International Journal of Computational Linguistics & Chinese Language Processing                                   [§§§Ś]
                                                                                          Vol. 13, No. 4, December 2008


Title:
Feature Weighting Random Forest for Detection of Hidden Web Search Interfaces

Author:
Yunming Ye, Hongbo Li, Xiaobai Deng, and Joshua Zhexue Huang

Abstract:
Search interface detection is an essential task for extracting information from the hidden Web. The challenge for this task is that search interface data is represented in high-dimensional and sparse features with many missing values. This paper presents a new multi-classifier ensemble approach to solving this problem. In this approach, we have extended the random forest algorithm with a weighted feature selection method to build the individual classifiers. With this improved random forest algorithm (IRFA), each classifier can be learned from a weighted subset of the feature space so that the ensemble of decision trees can fully exploit the useful features of search interface patterns. We have compared our ensemble approach with other well-known classification algorithms, such as SVM, C4.5, Naïve Bayes, and original random forest algorithm (RFA). The experimental results have shown that our method is more effective in detecting search interfaces of the hidden Web.

Keywords: Search Interface Detection, Random Forest, Hidden Web, Form Classification


Title:
Corpus Cleanup of Mistaken Agreement Using Word Sense Disambiguation

Author:
Liang-Chih Yu, Chung-Hsien Wu, Jui-Feng Yeh, and Eduard Hovy

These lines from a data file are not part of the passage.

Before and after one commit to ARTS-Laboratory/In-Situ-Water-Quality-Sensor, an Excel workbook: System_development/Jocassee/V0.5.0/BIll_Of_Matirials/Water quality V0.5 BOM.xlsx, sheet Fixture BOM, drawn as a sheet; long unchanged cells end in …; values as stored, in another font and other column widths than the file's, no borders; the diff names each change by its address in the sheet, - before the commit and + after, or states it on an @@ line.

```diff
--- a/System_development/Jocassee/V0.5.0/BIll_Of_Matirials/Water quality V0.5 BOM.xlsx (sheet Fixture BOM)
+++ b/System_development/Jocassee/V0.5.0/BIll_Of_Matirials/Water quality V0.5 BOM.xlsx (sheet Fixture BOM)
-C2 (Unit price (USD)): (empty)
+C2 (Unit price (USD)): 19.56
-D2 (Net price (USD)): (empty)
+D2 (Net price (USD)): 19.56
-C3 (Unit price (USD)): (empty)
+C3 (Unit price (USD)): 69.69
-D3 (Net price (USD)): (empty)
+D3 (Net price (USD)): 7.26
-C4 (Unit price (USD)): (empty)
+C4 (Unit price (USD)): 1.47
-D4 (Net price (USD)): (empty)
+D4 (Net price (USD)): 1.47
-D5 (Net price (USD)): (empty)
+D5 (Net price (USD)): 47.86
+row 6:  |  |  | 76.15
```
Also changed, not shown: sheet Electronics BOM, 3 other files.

Abstract:
Word sense annotated corpora are useful resources for many text mining applications. Such corpora are only useful if their annotations are consistent. Most large-scale annotation efforts take special measures to reconcile inter-annotator disagreement. To date, however, nobody has investigated how to automatically determine exemplars in which the annotators agree but are wrong. In this paper, we use OntoNotes, a large-scale corpus of semantic annotations, including word senses, predicate-argument structure, ontology linking, and coreference. To determine the mistaken agreements in word sense annotation, we employ word sense disambiguation (WSD) to select a set of suspicious candidates for human evaluation. Experiments are conducted from three aspects (precision, cost-effectiveness ratio, and entropy) to examine the performance of WSD. The experimental results show that WSD is most effective in identifying erroneous annotations for highly-ambiguous words, while a baseline is better for other cases. The two methods can be combined to improve the cleanup process. This procedure allows us to find approximately 2% of the remaining erroneous agreements in the OntoNotes corpus. A similar procedure can be easily defined to check other annotated corpora.

Keywords:
Corpus Cleanup, Word Sense Disambiguation, Semantic Analysis, Entropy


Title:
Hierarchical Taxonomy Integration Using Semantic Feature Expansion on Category-Specific Terms

Author:
Cheng-Zen Yang, Ing-Xiang Chen, Cheng-Tse Hung, and Ping-Jung Wu

Abstract:
In recent years, the hierarchical taxonomy integration problem has obtained considerable attention in many research studies. Many types of implicit information embedded in the source taxonomy are explored to improve the integration performance. The semantic information embedded in the source taxonomy, however, has not been discussed in previous research. In this paper, an enhanced integration approach called SFE (Semantic Feature Expansion) is proposed to exploit the semantic information of the category-specific terms. From our experiments on two hierarchical Web taxonomies, the results show that the integration performance can be further improved with the SFE scheme.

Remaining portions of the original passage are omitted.